▶ [Items listed in a dataset]:
------------------------------
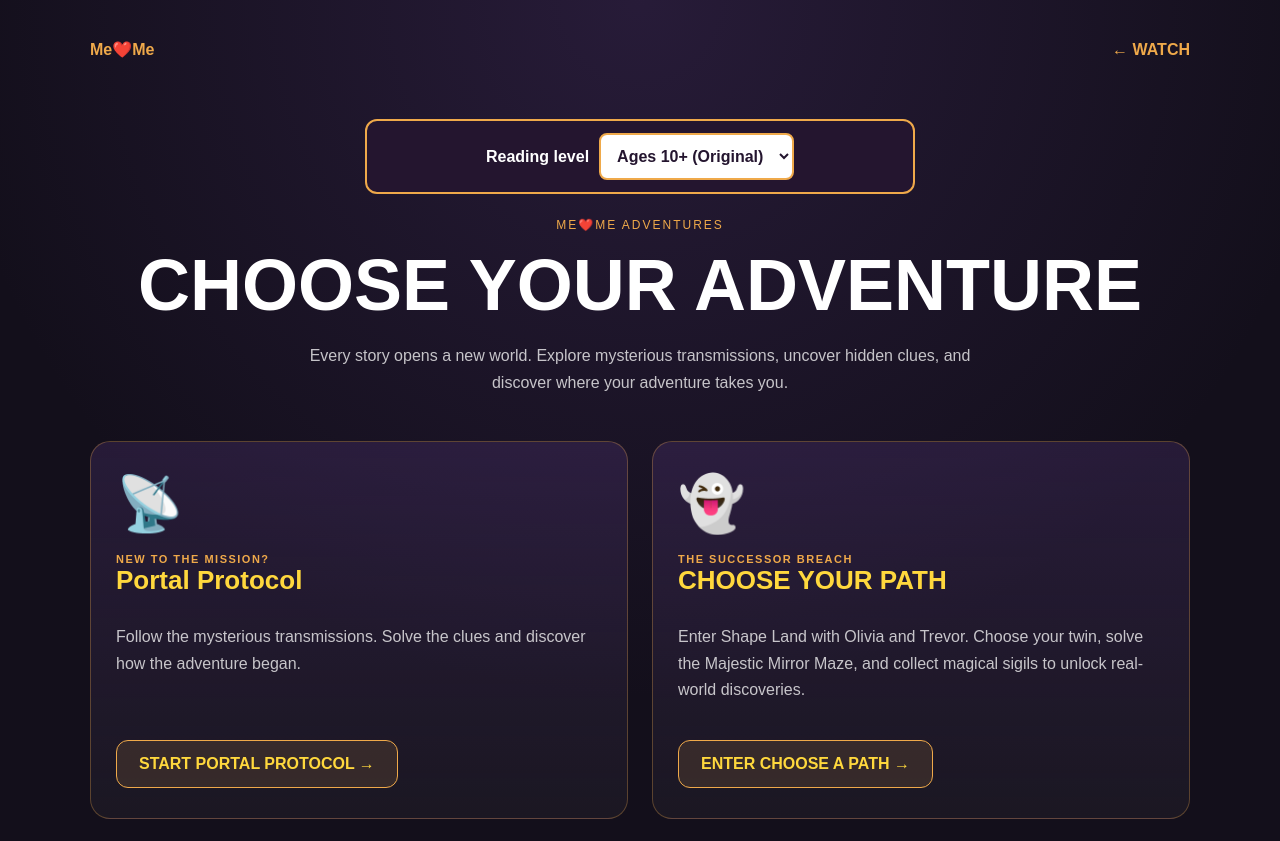
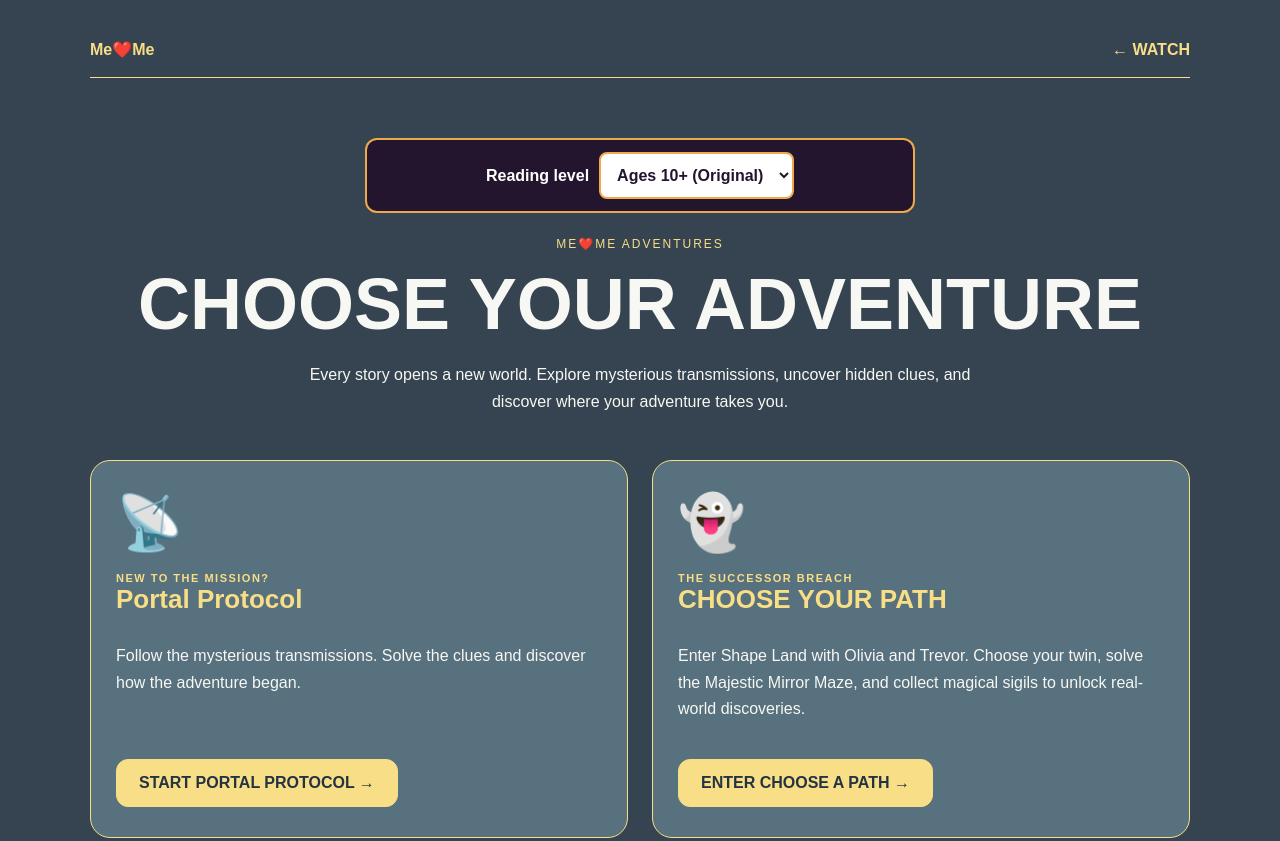
Before and after one commit to contactmindfullb-create/MeHeartMe-Project, a plain HTML site: page play/index.html in a window 1280 px wide. Shown: the top 841 px of the page. Drawn offline with Linux system fonts and the light colour scheme.

Commit message:
Update updated seasonal transitions colors

```diff
--- a/play/index.html
+++ b/play/index.html
@@ -161,6 +161,88 @@
         margin-bottom: 45px;
       }
     }
+
+
+/* =========================================
+   ME❤️ME SHARED SEASONAL PLAY THEME
+   ========================================= */
+
+:root {
+  /* Seasonal engine fallbacks */
+  --event-night: #203f61;
+  --event-purple: #466d91;
+  --event-gold: #f7d984;
+  --event-orange: #dcecf8;
+  --season-text: #fffaf4;
+  --season-button-text: #203f61;
+
+  /* Connect existing Play variables */
+  --night: var(--event-night);
+  --purple: var(--event-purple);
+  --deep-purple: var(--event-night);
+  --gold: var(--event-gold);
+  --yellow: var(--event-gold);
+  --cream: var(--season-text);
+}
+
+body {
+  background: var(--event-night);
+  color: var(--season-text);
+}
+
+.topbar {
+  border-bottom: 1px solid var(--event-gold);
+  padding-bottom: 18px;
+}
+
+.topbar a,
+.play-label {
+  color: var(--event-gold);
+}
+
+.play-hero p,
+.game-card p,
+.library-footer {
+  color: var(--season-text);
+}
+
+.game-card {
+  background: var(--event-purple);
+  border: 1px solid var(--event-gold);
+}
+
+.game-card h2,
+.game-tag {
+  color: var(--event-gold);
+}
+
+.game-button {
+  background: var(--event-orange);
+  color: var(--season-button-text);
+  border: 1px solid var(--event-gold);
+}
+
+.game-button:hover,
+.game-button:focus-visible {
+  filter: brightness(1.08);
+}
+
+a:focus-visible {
+  outline: 3px solid var(--event-gold);
+  outline-offset: 4px;
+}
+
+@media (prefers-reduced-motion: reduce) {
+  .game-card,
+  .game-button {
+    transition: none;
+  }
+
+  .game-card:hover {
+    transform: none;
+  }
+}
+
   </style>
 </head>
 
@@ -320,6 +402,10 @@
 </script>
 
 
+<!-- Me❤️Me Shared Seasonal Color Engine -->
+<script src="../shared/seasonal-hero-config.js"></script>
+<script src="../shared/seasonal-hero.js"></script>
+
 
 </body>
 </html>
```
------------------------------
▶ [WHAT IS NEEDED]: Wherever the word "card" appears in the records above, copy that line.

▶ [SOLUTION FOR THIS TASK]:
+.game-card p,
+.game-card {
+.game-card h2,
+  .game-card,
+  .game-card:hover {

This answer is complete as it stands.